• Try it:
Print, exactly and completely, every entry in the data.

• Supplied entries:
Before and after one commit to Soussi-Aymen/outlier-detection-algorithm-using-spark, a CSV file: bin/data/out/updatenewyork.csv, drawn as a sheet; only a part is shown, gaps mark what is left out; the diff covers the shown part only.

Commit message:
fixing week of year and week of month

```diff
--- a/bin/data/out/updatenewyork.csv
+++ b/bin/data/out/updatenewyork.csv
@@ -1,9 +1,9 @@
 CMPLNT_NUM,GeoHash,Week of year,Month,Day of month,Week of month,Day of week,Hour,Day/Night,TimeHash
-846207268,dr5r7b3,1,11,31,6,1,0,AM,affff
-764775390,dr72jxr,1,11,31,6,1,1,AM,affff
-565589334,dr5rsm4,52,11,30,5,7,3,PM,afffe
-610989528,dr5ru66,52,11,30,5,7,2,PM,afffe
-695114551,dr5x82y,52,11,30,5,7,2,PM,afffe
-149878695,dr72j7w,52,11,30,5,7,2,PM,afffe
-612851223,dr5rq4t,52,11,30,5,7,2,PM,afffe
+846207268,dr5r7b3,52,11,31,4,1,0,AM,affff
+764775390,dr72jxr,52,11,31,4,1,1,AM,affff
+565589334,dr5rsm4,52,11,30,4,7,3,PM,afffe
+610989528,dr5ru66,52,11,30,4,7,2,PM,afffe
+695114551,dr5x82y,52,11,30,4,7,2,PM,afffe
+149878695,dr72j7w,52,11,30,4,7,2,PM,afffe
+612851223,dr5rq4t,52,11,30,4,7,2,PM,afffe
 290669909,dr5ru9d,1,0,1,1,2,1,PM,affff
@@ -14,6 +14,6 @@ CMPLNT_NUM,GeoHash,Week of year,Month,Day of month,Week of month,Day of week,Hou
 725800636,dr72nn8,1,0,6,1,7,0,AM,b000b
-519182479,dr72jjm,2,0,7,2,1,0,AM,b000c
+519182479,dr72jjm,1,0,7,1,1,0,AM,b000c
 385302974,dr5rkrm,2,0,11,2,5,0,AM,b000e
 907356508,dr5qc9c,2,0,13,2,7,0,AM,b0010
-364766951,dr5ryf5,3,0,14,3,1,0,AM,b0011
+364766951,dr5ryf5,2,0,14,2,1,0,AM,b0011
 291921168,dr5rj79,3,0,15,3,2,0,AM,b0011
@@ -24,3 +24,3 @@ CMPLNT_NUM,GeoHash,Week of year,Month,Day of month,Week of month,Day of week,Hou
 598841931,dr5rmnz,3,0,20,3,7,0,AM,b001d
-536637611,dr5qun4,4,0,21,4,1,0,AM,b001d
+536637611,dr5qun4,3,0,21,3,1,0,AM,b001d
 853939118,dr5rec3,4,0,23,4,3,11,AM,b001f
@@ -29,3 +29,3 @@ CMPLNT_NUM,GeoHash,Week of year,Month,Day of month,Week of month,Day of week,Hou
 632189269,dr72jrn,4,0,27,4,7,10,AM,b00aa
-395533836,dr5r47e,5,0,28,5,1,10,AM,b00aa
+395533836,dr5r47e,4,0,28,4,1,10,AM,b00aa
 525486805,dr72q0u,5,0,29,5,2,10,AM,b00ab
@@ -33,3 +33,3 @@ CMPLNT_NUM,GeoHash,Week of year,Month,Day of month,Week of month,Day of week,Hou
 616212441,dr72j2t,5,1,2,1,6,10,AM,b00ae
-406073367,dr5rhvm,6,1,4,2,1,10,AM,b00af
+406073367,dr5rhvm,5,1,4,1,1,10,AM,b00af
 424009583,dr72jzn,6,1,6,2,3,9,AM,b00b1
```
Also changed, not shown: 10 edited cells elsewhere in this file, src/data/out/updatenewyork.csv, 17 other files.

• Answer area:
Before and after one commit to Soussi-Aymen/outlier-detection-algorithm-using-spark, a CSV file: bin/data/out/updatenewyork.csv, drawn as a sheet; only a part is shown, gaps mark what is left out; the diff covers the shown part only.

Commit message:
fixing week of year and week of month

```diff
--- a/bin/data/out/updatenewyork.csv
+++ b/bin/data/out/updatenewyork.csv
@@ -1,9 +1,9 @@
 CMPLNT_NUM,GeoHash,Week of year,Month,Day of month,Week of month,Day of week,Hour,Day/Night,TimeHash
-846207268,dr5r7b3,1,11,31,6,1,0,AM,affff
-764775390,dr72jxr,1,11,31,6,1,1,AM,affff
-565589334,dr5rsm4,52,11,30,5,7,3,PM,afffe
-610989528,dr5ru66,52,11,30,5,7,2,PM,afffe
-695114551,dr5x82y,52,11,30,5,7,2,PM,afffe
-149878695,dr72j7w,52,11,30,5,7,2,PM,afffe
-612851223,dr5rq4t,52,11,30,5,7,2,PM,afffe
+846207268,dr5r7b3,52,11,31,4,1,0,AM,affff
+764775390,dr72jxr,52,11,31,4,1,1,AM,affff
+565589334,dr5rsm4,52,11,30,4,7,3,PM,afffe
+610989528,dr5ru66,52,11,30,4,7,2,PM,afffe
+695114551,dr5x82y,52,11,30,4,7,2,PM,afffe
+149878695,dr72j7w,52,11,30,4,7,2,PM,afffe
+612851223,dr5rq4t,52,11,30,4,7,2,PM,afffe
 290669909,dr5ru9d,1,0,1,1,2,1,PM,affff
@@ -14,6 +14,6 @@ CMPLNT_NUM,GeoHash,Week of year,Month,Day of month,Week of month,Day of week,Hou
 725800636,dr72nn8,1,0,6,1,7,0,AM,b000b
-519182479,dr72jjm,2,0,7,2,1,0,AM,b000c
+519182479,dr72jjm,1,0,7,1,1,0,AM,b000c
 385302974,dr5rkrm,2,0,11,2,5,0,AM,b000e
 907356508,dr5qc9c,2,0,13,2,7,0,AM,b0010
-364766951,dr5ryf5,3,0,14,3,1,0,AM,b0011
+364766951,dr5ryf5,2,0,14,2,1,0,AM,b0011
 291921168,dr5rj79,3,0,15,3,2,0,AM,b0011
@@ -24,3 +24,3 @@ CMPLNT_NUM,GeoHash,Week of year,Month,Day of month,Week of month,Day of week,Hou
 598841931,dr5rmnz,3,0,20,3,7,0,AM,b001d
-536637611,dr5qun4,4,0,21,4,1,0,AM,b001d
+536637611,dr5qun4,3,0,21,3,1,0,AM,b001d
 853939118,dr5rec3,4,0,23,4,3,11,AM,b001f
@@ -29,3 +29,3 @@ CMPLNT_NUM,GeoHash,Week of year,Month,Day of month,Week of month,Day of week,Hou
 632189269,dr72jrn,4,0,27,4,7,10,AM,b00aa
-395533836,dr5r47e,5,0,28,5,1,10,AM,b00aa
+395533836,dr5r47e,4,0,28,4,1,10,AM,b00aa
 525486805,dr72q0u,5,0,29,5,2,10,AM,b00ab
@@ -33,3 +33,3 @@ CMPLNT_NUM,GeoHash,Week of year,Month,Day of month,Week of month,Day of week,Hou
 616212441,dr72j2t,5,1,2,1,6,10,AM,b00ae
-406073367,dr5rhvm,6,1,4,2,1,10,AM,b00af
+406073367,dr5rhvm,5,1,4,1,1,10,AM,b00af
 424009583,dr72jzn,6,1,6,2,3,9,AM,b00b1
```
Also changed, not shown: 10 edited cells elsewhere in this file, src/data/out/updatenewyork.csv, 17 other files.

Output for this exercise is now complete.